Two brothers who mocked a judge on Facebook because she did not send them to prison were later recalled and handed two years each behind bars - for attempting to ‘fool’ the court into thinking they had regretted their crimes.
Just 40 minutes after Daniel Sledden, 27, received a suspended jail term from Judge Beverley Lunt earlier this month, he posted online: “Cannot believe my luck 2 year suspended sentance (sic) beats the 3 year jail yes pal! Beverly [sic] Lunt go suck my ****”.
His brother, Samuel Sledden, 22, wrote: “What a day it's been Burnley crown court! Up ur **** aha nice 2 year suspended...”

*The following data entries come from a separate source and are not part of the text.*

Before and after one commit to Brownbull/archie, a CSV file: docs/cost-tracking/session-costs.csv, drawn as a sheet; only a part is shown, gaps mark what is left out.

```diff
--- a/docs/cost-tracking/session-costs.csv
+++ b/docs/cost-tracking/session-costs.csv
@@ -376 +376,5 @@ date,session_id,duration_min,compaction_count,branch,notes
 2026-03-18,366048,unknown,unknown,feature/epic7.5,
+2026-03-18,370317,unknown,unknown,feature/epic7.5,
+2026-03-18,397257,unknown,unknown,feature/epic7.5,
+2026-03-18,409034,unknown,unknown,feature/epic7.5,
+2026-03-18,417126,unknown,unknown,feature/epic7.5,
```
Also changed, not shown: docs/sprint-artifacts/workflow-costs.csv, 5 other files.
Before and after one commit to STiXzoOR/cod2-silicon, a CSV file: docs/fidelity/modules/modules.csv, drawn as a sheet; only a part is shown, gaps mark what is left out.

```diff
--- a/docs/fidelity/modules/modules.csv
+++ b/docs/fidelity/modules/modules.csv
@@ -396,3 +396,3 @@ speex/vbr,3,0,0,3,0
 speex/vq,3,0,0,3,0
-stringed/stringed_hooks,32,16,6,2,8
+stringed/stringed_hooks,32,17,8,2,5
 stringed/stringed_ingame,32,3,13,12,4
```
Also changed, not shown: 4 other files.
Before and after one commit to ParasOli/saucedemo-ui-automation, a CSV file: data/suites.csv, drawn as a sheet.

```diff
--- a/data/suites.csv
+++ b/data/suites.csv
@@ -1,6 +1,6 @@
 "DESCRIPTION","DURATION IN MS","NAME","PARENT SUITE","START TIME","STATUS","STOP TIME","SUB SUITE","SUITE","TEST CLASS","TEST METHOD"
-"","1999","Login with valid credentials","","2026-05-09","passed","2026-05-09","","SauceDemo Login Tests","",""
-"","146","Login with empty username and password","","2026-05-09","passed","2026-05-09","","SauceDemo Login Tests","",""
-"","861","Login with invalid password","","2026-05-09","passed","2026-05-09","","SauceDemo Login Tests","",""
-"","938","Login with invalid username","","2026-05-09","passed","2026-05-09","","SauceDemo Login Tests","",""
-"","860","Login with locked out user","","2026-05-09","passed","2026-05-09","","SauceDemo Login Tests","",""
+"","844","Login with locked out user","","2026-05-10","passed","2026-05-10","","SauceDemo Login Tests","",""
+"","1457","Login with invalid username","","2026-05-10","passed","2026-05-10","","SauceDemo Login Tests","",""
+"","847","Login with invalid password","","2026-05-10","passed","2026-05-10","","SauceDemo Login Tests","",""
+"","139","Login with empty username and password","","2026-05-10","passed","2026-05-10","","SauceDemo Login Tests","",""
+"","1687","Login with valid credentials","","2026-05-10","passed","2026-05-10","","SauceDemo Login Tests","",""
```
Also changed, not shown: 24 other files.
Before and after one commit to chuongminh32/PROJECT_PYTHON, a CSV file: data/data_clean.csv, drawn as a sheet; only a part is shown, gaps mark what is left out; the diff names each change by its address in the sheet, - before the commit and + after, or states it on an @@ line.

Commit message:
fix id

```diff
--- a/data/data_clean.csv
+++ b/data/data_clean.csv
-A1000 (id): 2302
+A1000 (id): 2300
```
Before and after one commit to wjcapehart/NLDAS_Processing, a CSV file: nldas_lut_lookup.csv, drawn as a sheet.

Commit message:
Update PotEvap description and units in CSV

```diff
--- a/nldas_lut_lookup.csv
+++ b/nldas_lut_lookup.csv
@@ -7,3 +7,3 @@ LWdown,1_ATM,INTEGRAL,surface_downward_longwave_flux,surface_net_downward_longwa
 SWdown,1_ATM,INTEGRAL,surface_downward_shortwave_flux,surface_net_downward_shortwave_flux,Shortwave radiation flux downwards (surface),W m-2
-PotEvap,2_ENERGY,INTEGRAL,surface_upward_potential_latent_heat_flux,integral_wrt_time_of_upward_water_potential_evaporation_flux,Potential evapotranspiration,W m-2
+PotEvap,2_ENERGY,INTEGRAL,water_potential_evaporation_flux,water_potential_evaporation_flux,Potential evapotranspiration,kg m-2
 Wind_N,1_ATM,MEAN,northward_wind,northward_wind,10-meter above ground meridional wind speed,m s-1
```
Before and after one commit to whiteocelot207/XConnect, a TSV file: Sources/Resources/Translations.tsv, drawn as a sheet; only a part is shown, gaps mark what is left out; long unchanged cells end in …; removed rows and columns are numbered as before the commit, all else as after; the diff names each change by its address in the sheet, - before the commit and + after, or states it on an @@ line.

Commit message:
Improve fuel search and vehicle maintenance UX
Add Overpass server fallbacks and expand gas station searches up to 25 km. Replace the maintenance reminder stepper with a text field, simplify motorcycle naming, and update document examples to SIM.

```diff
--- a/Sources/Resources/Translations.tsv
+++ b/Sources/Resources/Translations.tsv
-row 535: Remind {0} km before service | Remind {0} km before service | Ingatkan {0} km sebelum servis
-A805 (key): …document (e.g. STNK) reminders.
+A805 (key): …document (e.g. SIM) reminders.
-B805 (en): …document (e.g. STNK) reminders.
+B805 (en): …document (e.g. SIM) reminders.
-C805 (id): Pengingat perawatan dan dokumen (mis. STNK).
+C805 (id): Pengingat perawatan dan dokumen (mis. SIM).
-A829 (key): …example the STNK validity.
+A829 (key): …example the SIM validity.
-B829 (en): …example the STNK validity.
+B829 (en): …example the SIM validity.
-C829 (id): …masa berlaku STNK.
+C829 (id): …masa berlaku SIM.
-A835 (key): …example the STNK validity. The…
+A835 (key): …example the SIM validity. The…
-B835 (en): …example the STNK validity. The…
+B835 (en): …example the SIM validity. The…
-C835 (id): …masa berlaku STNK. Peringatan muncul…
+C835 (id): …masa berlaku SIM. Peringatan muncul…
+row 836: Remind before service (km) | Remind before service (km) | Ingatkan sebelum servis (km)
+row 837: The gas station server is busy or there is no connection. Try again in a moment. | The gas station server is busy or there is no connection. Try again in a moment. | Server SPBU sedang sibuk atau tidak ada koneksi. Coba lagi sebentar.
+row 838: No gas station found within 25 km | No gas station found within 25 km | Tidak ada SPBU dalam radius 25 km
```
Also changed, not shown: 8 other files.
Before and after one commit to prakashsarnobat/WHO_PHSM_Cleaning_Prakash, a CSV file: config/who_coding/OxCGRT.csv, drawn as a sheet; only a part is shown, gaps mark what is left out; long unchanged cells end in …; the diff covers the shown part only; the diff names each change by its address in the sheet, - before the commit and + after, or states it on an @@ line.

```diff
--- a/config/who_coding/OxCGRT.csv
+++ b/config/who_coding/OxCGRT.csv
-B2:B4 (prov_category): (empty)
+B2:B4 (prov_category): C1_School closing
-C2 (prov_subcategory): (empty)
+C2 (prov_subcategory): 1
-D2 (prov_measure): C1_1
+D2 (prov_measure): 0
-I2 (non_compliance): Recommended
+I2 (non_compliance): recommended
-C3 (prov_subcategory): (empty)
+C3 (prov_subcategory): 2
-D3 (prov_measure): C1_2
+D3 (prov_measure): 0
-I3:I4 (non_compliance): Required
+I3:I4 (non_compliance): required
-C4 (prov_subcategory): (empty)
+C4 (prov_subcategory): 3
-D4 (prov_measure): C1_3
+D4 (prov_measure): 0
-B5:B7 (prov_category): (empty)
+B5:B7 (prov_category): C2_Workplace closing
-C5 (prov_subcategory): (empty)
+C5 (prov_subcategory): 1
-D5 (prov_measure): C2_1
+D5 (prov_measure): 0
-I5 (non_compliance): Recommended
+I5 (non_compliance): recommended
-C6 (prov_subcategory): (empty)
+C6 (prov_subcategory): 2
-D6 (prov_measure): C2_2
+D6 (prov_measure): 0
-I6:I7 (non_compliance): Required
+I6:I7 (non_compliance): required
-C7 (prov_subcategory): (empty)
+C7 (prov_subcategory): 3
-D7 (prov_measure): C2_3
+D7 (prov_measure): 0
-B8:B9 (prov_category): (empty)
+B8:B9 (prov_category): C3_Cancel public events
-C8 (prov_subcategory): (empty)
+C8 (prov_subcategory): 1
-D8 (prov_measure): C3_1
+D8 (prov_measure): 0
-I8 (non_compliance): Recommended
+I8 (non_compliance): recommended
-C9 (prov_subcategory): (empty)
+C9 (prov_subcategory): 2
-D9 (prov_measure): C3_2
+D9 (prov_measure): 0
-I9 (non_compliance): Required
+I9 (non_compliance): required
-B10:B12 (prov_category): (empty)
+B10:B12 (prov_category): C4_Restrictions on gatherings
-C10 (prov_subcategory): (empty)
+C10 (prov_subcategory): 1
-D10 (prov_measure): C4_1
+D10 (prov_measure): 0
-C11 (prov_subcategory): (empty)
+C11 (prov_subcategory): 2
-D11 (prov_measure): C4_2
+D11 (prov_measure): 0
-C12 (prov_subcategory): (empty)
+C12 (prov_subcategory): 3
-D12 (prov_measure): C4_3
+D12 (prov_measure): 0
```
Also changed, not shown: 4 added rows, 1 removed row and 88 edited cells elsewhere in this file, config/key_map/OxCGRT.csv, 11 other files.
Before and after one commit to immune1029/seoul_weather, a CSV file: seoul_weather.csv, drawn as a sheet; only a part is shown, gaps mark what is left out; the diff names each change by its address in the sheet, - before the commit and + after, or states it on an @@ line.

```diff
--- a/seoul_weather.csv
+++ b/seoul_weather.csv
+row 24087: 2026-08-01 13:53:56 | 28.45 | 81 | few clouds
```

The defendants, from Lancashire, were called back to Preston Crown Court for a review of their sentence once the remarks had been brought to the attention of the judge.
She had previously heard that they felt remorse for the offences they had committed.
“Each of the posts indicate they have not changed at all,” the judge said.
“They have not taken on board anything or learned any responsibility.”
The Sleddens originally received a two-year jail term, suspended for two years, after they admitted to being involved in the supply of cannabis in 2014.
Both will now serve two years after the suspension was lifted by Judge Lunt.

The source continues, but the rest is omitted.